(THE DATA Opens)
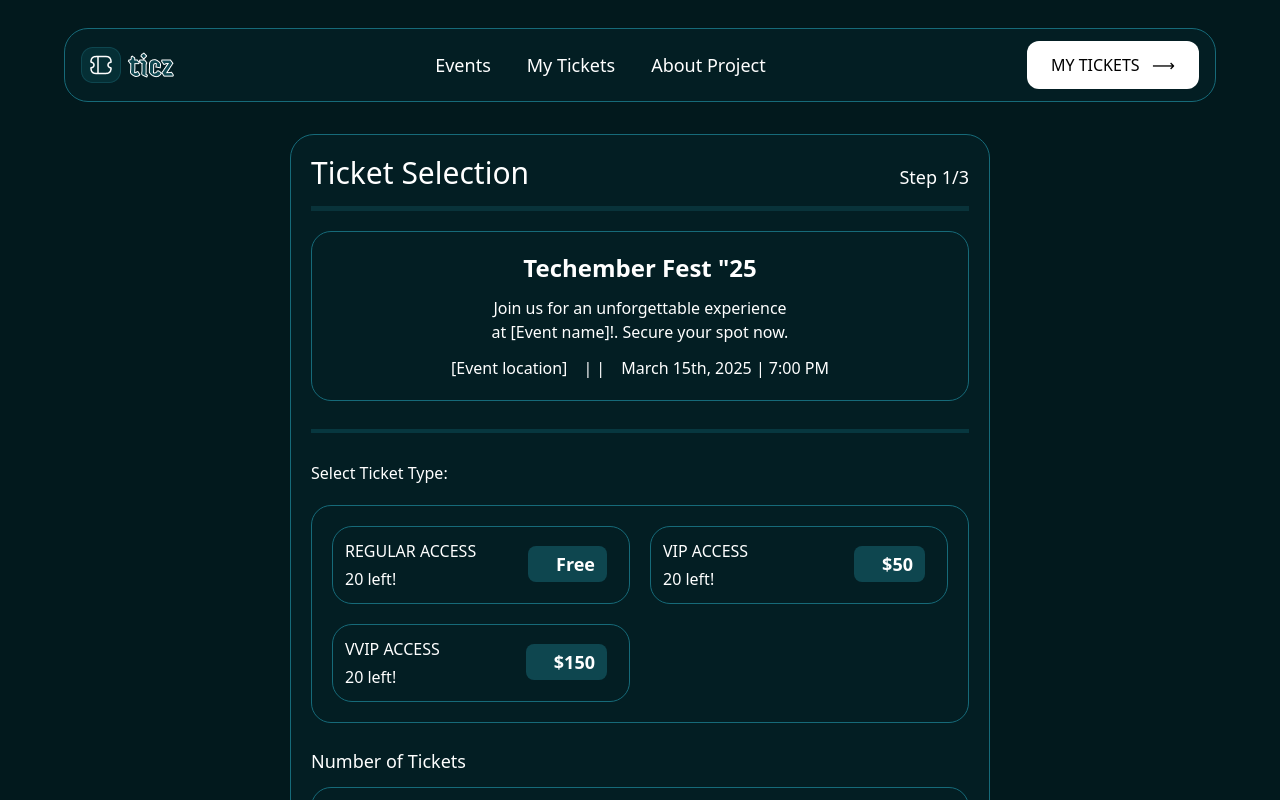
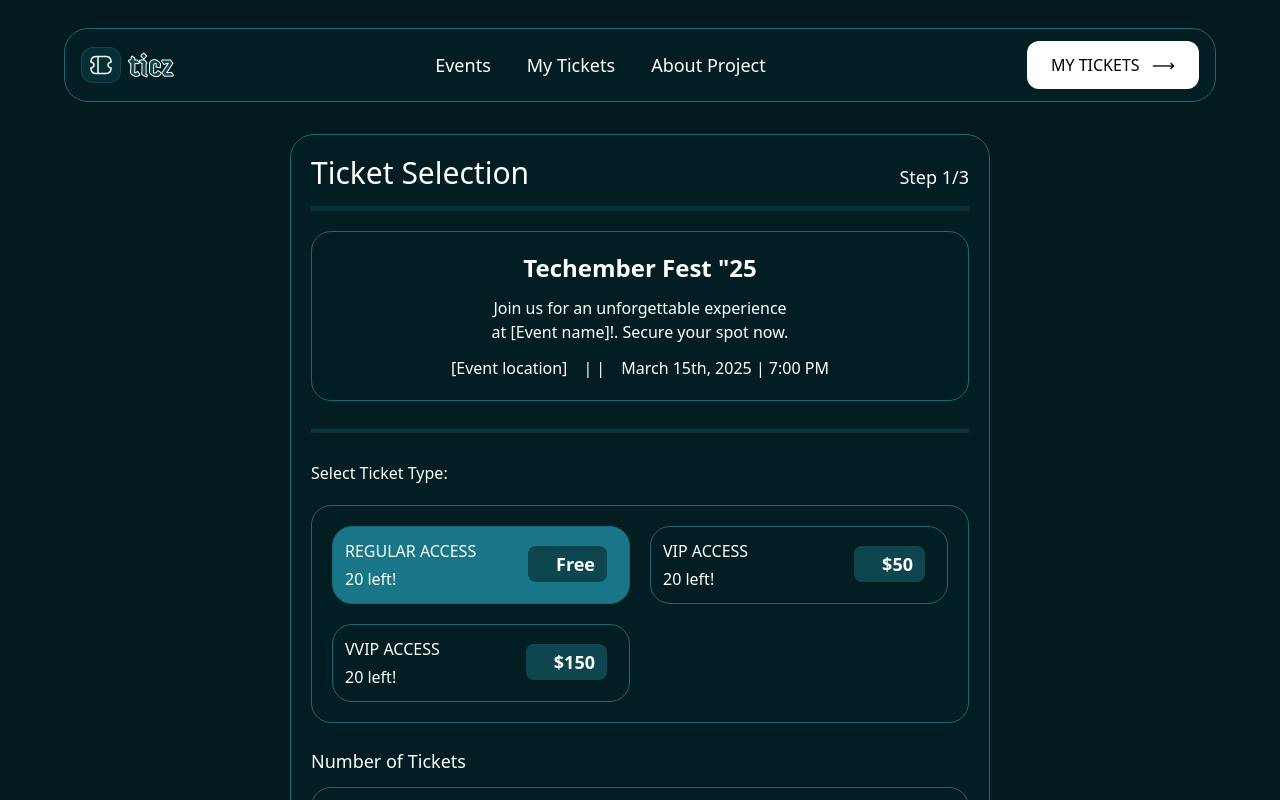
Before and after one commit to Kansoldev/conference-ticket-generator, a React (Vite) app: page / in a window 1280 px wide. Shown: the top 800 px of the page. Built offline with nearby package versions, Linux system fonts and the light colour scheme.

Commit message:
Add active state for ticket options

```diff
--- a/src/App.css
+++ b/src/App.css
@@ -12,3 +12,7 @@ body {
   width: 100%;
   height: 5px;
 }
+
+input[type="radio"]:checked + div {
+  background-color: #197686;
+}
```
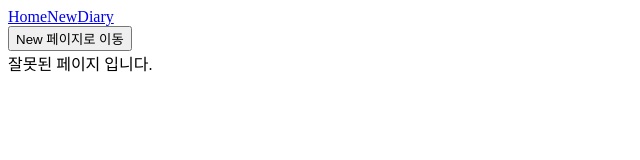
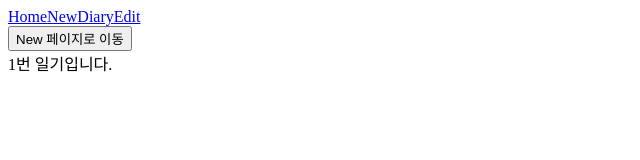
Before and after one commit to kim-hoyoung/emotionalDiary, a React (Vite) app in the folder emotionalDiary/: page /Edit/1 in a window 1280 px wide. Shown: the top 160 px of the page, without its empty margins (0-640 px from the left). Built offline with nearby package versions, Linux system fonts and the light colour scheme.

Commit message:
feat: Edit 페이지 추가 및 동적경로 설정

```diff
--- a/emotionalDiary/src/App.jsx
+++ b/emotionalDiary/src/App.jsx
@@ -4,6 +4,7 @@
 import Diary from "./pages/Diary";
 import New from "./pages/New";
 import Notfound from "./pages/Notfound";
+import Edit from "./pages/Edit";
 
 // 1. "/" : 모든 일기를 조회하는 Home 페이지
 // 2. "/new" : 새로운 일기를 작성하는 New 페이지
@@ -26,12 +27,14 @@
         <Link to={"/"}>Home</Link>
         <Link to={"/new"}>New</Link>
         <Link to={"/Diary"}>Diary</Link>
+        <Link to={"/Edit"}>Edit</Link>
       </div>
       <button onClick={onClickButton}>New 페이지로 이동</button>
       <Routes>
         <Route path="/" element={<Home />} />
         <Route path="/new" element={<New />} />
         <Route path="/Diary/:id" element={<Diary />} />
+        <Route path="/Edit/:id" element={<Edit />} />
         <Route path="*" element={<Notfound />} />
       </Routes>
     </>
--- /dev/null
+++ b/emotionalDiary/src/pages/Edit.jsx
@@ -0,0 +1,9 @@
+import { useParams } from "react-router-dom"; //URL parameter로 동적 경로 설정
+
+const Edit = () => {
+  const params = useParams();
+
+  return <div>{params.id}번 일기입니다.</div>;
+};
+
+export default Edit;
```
(THE DATA Closes)
#### [INSTRUCTIONS TO FOLLOW]
With "Home" as the word to match, copy each line of the records that has it.

#### [THE COMPLETED TASK]
 // 1. "/" : 모든 일기를 조회하는 Home 페이지
         <Link to={"/"}>Home</Link>
         <Route path="/" element={<Home />} />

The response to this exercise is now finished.